▸ What is needed: The goal here is an exact copy of the entries below, without their pictures.
:: Material supplied
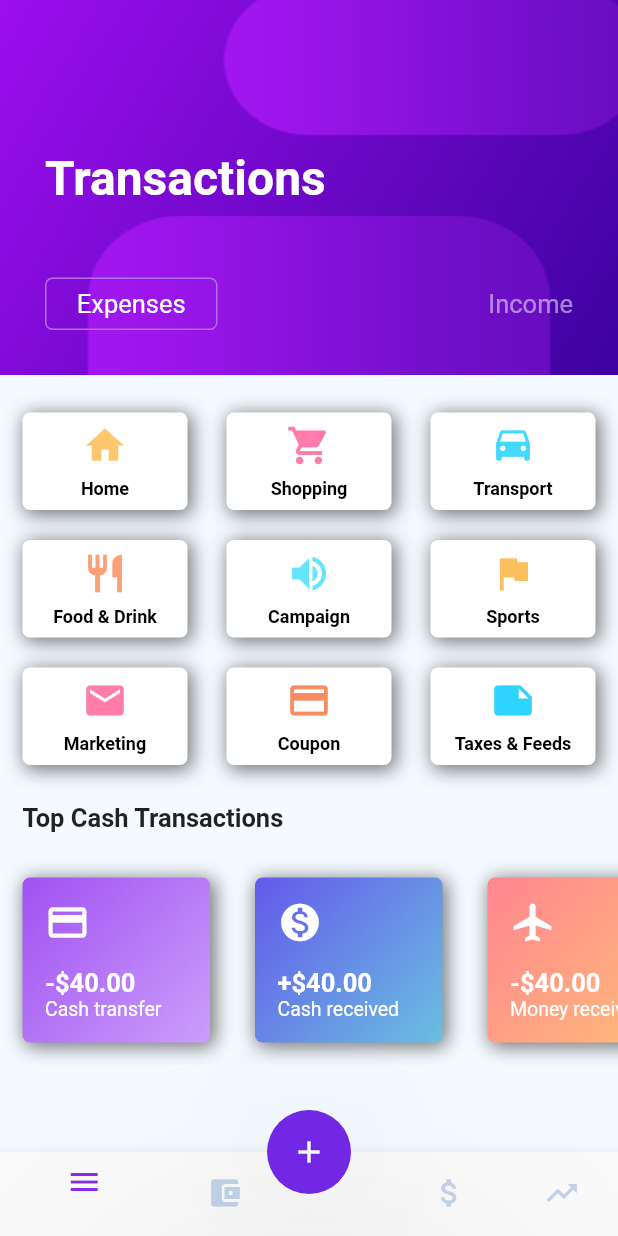
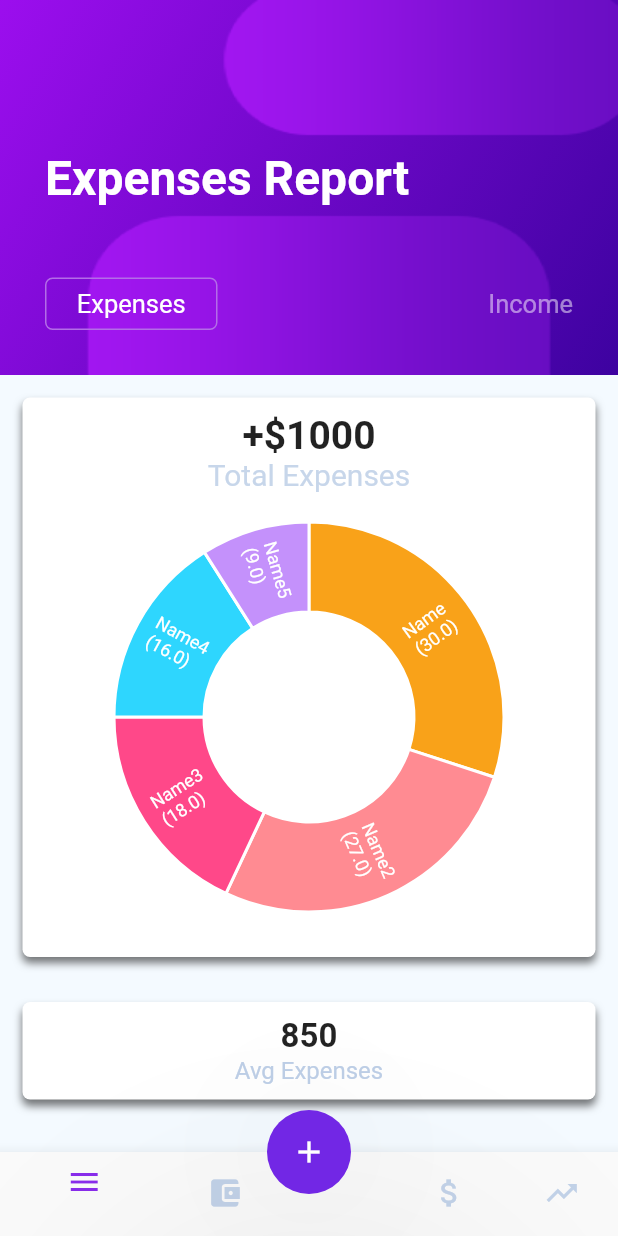
Before and after one commit to RuFi2k/LinkUP_Practice, a Flutter app: the screen it shows after launch, on a phone screen of 412 x 824 dp. Run offline on Flutter 3.47's test engine with Material 2 defaults, Android fonts, the phone set to English and light mode, and no system bars; our stand-ins replace charts_flutter.

Commit message:
Chart with expenses made. TODO: asociation with firebase

```diff
--- /dev/null
+++ b/lib/UI/screens/stats.dart
@@ -0,0 +1,156 @@
+import 'package:FlutterApp/UI/components/header.dart';
+import 'package:FlutterApp/data_layer/models/task.dart';
+import 'package:flutter/material.dart';
+import 'package:charts_flutter/flutter.dart' as chart;
+
+class StatisticPage extends StatefulWidget{
+  final List<Task> chartData;
+  final double amount;
+
+  StatisticPage(this.chartData, this.amount, {Key key}) : super(key: key);
+
+  _StatisticPage createState() => _StatisticPage();
+}
+
+class _StatisticPage extends State<StatisticPage>{
+  @override
+  void initState(){
+    _seriesData = List<chart.Series<Task, String>>();
+    _generateData(); //TODO: This is temporary method to check some data displaying on chart
+  }
+
+  List<chart.Series<Task, String>> _seriesData;
+
+  _generateData(){
+    List<Task> pieData = <Task>[
+      new Task('Name', Color(0xFFF9A219), 30.0, icon: Icons.add),
+      new Task('Name2', Color(0xFFFF8B92), 27.0, icon: Icons.add),
+      new Task('Name3', Color(0xFFFF4889), 18.0, icon: Icons.add),
+      new Task('Name4', Color(0xFF2ED6FE), 16.0, icon: Icons.add),
+      new Task('Name5', Color(0xFFC491FB), 9.0, icon: Icons.add),
+    ];
+
+    _seriesData.add(
+      chart.Series(
+        data: pieData,
+        domainFn: (Task task, _) => task.name,
+        measureFn: (Task task,_) => task.percentage,
+        colorFn: (Task task,_) => chart.ColorUtil.fromDartColor(task.color),
+        id: 'Total expenses',
+        labelAccessorFn: (Task task, _) => '${task.name}\n(${task.percentage})',
+      ),
+    );
+  }
+
+  String generateAmountString(){
+    return '${widget.amount < 0 ? "-" : "+"}\$${widget.amount.abs().toInt()}';
+  }
+
+  @override
+  Widget build(BuildContext context){
+    return ListView(
+      children: <Widget>[
+        Header('Expenses Report'),
+        Column(
+          children: <Widget>[
+            Padding(
+              padding: EdgeInsets.all(15),
+              child: Container(
+                decoration: BoxDecoration(
+                  color: Colors.white,
+                  borderRadius: BorderRadius.all(Radius.circular(5)),
+                  boxShadow: <BoxShadow>[
+                    BoxShadow(
+                      offset: Offset(0, 4),
+                      blurRadius: 4,
+                      color: Color(0x88000000),
+                    )
+                  ],
+                ),
+                padding: EdgeInsets.all(10),
+                child: Column(
+                  children: <Widget>[
+                    Center(
+                      child: Text(
+                        '${generateAmountString()}',
+                        style: TextStyle(
+                          fontWeight: FontWeight.bold,
+                          fontSize: 26,
+                        ),
+                      ),
+                    ),
+                    Center(
+                      child: Text(
+                        'Total Expenses',
+                        style: TextStyle(
+                          fontSize: 20,
+                          color: Color(0xFFC7D6EA),
+                        ),
+                      ),
+                    ),
+                    Container(
+                      height: 300,
+                      child: chart.PieChart(
+                        _seriesData,
+                        animate: true,
+                        animationDuration: Duration(seconds: 2),
+                        defaultRenderer: chart.ArcRendererConfig(
+                          arcWidth: 60,
+                          arcRendererDecorators: [
+                            chart.ArcLabelDecorator(
+                              outsideLabelStyleSpec: chart.TextStyleSpec(
+                                fontSize: 18,
+                              ),
+                              labelPosition: chart.ArcLabelPosition.inside,
+                            ),
+                          ],
+                        ),
+                      ),
+                    ),
+                  ],
+                ),
+              ),
+            ),
+            Padding(
+              padding: EdgeInsets.all(15),
+              child: Container(
+                padding: EdgeInsets.all(10),
+                decoration: BoxDecoration(
+                  color: Colors.white,
+                  borderRadius: BorderRadius.all(Radius.circular(5)),
+                  boxShadow: <BoxShadow>[
+                    BoxShadow(
+                      offset: Offset(0, 4),
+                      blurRadius: 4,
+                      color: Color(0x88000000),
+                    )
+                  ],
+                ),
+                child: Column(
+                  crossAxisAlignment: CrossAxisAlignment.stretch,
+                  children: <Widget>[
+                    //TODO: Line chart with average expenses by days here
+                    Center(child: Text(
+                      '850',
+                      style: TextStyle(
+                        fontWeight: FontWeight.bold,
+                        fontSize: 22
+                      ),
+                    )),
+                    Center(child: Text(
+                        'Avg Expenses',
+                      style: TextStyle(
+                        fontSize: 16,
+                        color: Color(0xFFBECFE7),
+                      ),
+                    )),
+                  ],
+                ),
+              ),
+            )
+          ],
+        )
+      ],
+    );
+  }
+}
--- /dev/null
+++ b/lib/data_layer/models/task.dart
@@ -0,0 +1,10 @@
+import 'package:flutter/material.dart';
+
+class Task{
+  String name;
+  IconData icon;
+  Color color;
+  double percentage;
+
+  Task(this.name, this.color, this.percentage, {this.icon});
+}
--- a/lib/main.dart
+++ b/lib/main.dart
@@ -1,5 +1,7 @@
 import 'package:FlutterApp/UI/components/menu.dart';
+import 'package:FlutterApp/UI/screens/stats.dart';
 import 'package:FlutterApp/UI/screens/transactions.dart';
+import 'package:FlutterApp/data_layer/models/task.dart';
 import 'package:flutter/material.dart';
 
 void main() => runApp(App());
@@ -11,7 +13,7 @@ class App extends StatelessWidget{
       title: 'App title',
       home: Scaffold(
         backgroundColor: Color(0xFFF4FAFF),
-        body: TransactionPage(),
+        body: StatisticPage(<Task>[], 1000),
         bottomNavigationBar: MenuWidget(),
         floatingActionButton: FloatingActionButton(
           onPressed: () {},
--- a/pubspec.yaml
+++ b/pubspec.yaml
@@ -28,6 +28,8 @@ dependencies:
   # The following adds the Cupertino Icons font to your application.
   # Use with the CupertinoIcons class for iOS style icons.
   cupertino_icons: ^0.1.3
+  font_awesome_flutter: ^8.2.0
+  charts_flutter: ^0.6.0
 
 dev_dependencies:
   flutter_test:
```
Also changed, not shown: pubspec.lock.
::::
▸ Answer space:
Before and after one commit to RuFi2k/LinkUP_Practice, a Flutter app: the screen it shows after launch, on a phone screen of 412 x 824 dp. Run offline on Flutter 3.47's test engine with Material 2 defaults, Android fonts, the phone set to English and light mode, and no system bars; our stand-ins replace charts_flutter.

Commit message:
Chart with expenses made. TODO: asociation with firebase

```diff
--- /dev/null
+++ b/lib/UI/screens/stats.dart
@@ -0,0 +1,156 @@
+import 'package:FlutterApp/UI/components/header.dart';
+import 'package:FlutterApp/data_layer/models/task.dart';
+import 'package:flutter/material.dart';
+import 'package:charts_flutter/flutter.dart' as chart;
+
+class StatisticPage extends StatefulWidget{
+  final List<Task> chartData;
+  final double amount;
+
+  StatisticPage(this.chartData, this.amount, {Key key}) : super(key: key);
+
+  _StatisticPage createState() => _StatisticPage();
+}
+
+class _StatisticPage extends State<StatisticPage>{
+  @override
+  void initState(){
+    _seriesData = List<chart.Series<Task, String>>();
+    _generateData(); //TODO: This is temporary method to check some data displaying on chart
+  }
+
+  List<chart.Series<Task, String>> _seriesData;
+
+  _generateData(){
+    List<Task> pieData = <Task>[
+      new Task('Name', Color(0xFFF9A219), 30.0, icon: Icons.add),
+      new Task('Name2', Color(0xFFFF8B92), 27.0, icon: Icons.add),
+      new Task('Name3', Color(0xFFFF4889), 18.0, icon: Icons.add),
+      new Task('Name4', Color(0xFF2ED6FE), 16.0, icon: Icons.add),
+      new Task('Name5', Color(0xFFC491FB), 9.0, icon: Icons.add),
+    ];
+
+    _seriesData.add(
+      chart.Series(
+        data: pieData,
+        domainFn: (Task task, _) => task.name,
+        measureFn: (Task task,_) => task.percentage,
+        colorFn: (Task task,_) => chart.ColorUtil.fromDartColor(task.color),
+        id: 'Total expenses',
+        labelAccessorFn: (Task task, _) => '${task.name}\n(${task.percentage})',
+      ),
+    );
+  }
+
+  String generateAmountString(){
+    return '${widget.amount < 0 ? "-" : "+"}\$${widget.amount.abs().toInt()}';
+  }
+
+  @override
+  Widget build(BuildContext context){
+    return ListView(
+      children: <Widget>[
+        Header('Expenses Report'),
+        Column(
+          children: <Widget>[
+            Padding(
+              padding: EdgeInsets.all(15),
+              child: Container(
+                decoration: BoxDecoration(
+                  color: Colors.white,
+                  borderRadius: BorderRadius.all(Radius.circular(5)),
+                  boxShadow: <BoxShadow>[
+                    BoxShadow(
+                      offset: Offset(0, 4),
+                      blurRadius: 4,
+                      color: Color(0x88000000),
+                    )
+                  ],
+                ),
+                padding: EdgeInsets.all(10),
+                child: Column(
+                  children: <Widget>[
+                    Center(
+                      child: Text(
+                        '${generateAmountString()}',
+                        style: TextStyle(
+                          fontWeight: FontWeight.bold,
+                          fontSize: 26,
+                        ),
+                      ),
+                    ),
+                    Center(
+                      child: Text(
+                        'Total Expenses',
+                        style: TextStyle(
+                          fontSize: 20,
+                          color: Color(0xFFC7D6EA),
+                        ),
+                      ),
+                    ),
+                    Container(
+                      height: 300,
+                      child: chart.PieChart(
+                        _seriesData,
+                        animate: true,
+                        animationDuration: Duration(seconds: 2),
+                        defaultRenderer: chart.ArcRendererConfig(
+                          arcWidth: 60,
+                          arcRendererDecorators: [
+                            chart.ArcLabelDecorator(
+                              outsideLabelStyleSpec: chart.TextStyleSpec(
+                                fontSize: 18,
+                              ),
+                              labelPosition: chart.ArcLabelPosition.inside,
+                            ),
+                          ],
+                        ),
+                      ),
+                    ),
+                  ],
+                ),
+              ),
+            ),
+            Padding(
+              padding: EdgeInsets.all(15),
+              child: Container(
+                padding: EdgeInsets.all(10),
+                decoration: BoxDecoration(
+                  color: Colors.white,
+                  borderRadius: BorderRadius.all(Radius.circular(5)),
+                  boxShadow: <BoxShadow>[
+                    BoxShadow(
+                      offset: Offset(0, 4),
+                      blurRadius: 4,
+                      color: Color(0x88000000),
+                    )
+                  ],
+                ),
+                child: Column(
+                  crossAxisAlignment: CrossAxisAlignment.stretch,
+                  children: <Widget>[
+                    //TODO: Line chart with average expenses by days here
+                    Center(child: Text(
+                      '850',
+                      style: TextStyle(
+                        fontWeight: FontWeight.bold,
+                        fontSize: 22
+                      ),
+                    )),
+                    Center(child: Text(
+                        'Avg Expenses',
+                      style: TextStyle(
+                        fontSize: 16,
+                        color: Color(0xFFBECFE7),
+                      ),
+                    )),
+                  ],
+                ),
+              ),
+            )
+          ],
+        )
+      ],
+    );
+  }
+}
--- /dev/null
+++ b/lib/data_layer/models/task.dart
@@ -0,0 +1,10 @@
+import 'package:flutter/material.dart';
+
+class Task{
+  String name;
+  IconData icon;
+  Color color;
+  double percentage;
+
+  Task(this.name, this.color, this.percentage, {this.icon});
+}
--- a/lib/main.dart
+++ b/lib/main.dart
@@ -1,5 +1,7 @@
 import 'package:FlutterApp/UI/components/menu.dart';
+import 'package:FlutterApp/UI/screens/stats.dart';
 import 'package:FlutterApp/UI/screens/transactions.dart';
+import 'package:FlutterApp/data_layer/models/task.dart';
 import 'package:flutter/material.dart';
 
 void main() => runApp(App());
@@ -11,7 +13,7 @@ class App extends StatelessWidget{
       title: 'App title',
       home: Scaffold(
         backgroundColor: Color(0xFFF4FAFF),
-        body: TransactionPage(),
+        body: StatisticPage(<Task>[], 1000),
         bottomNavigationBar: MenuWidget(),
         floatingActionButton: FloatingActionButton(
           onPressed: () {},
--- a/pubspec.yaml
+++ b/pubspec.yaml
@@ -28,6 +28,8 @@ dependencies:
   # The following adds the Cupertino Icons font to your application.
   # Use with the CupertinoIcons class for iOS style icons.
   cupertino_icons: ^0.1.3
+  font_awesome_flutter: ^8.2.0
+  charts_flutter: ^0.6.0
 
 dev_dependencies:
   flutter_test:
```
Also changed, not shown: pubspec.lock.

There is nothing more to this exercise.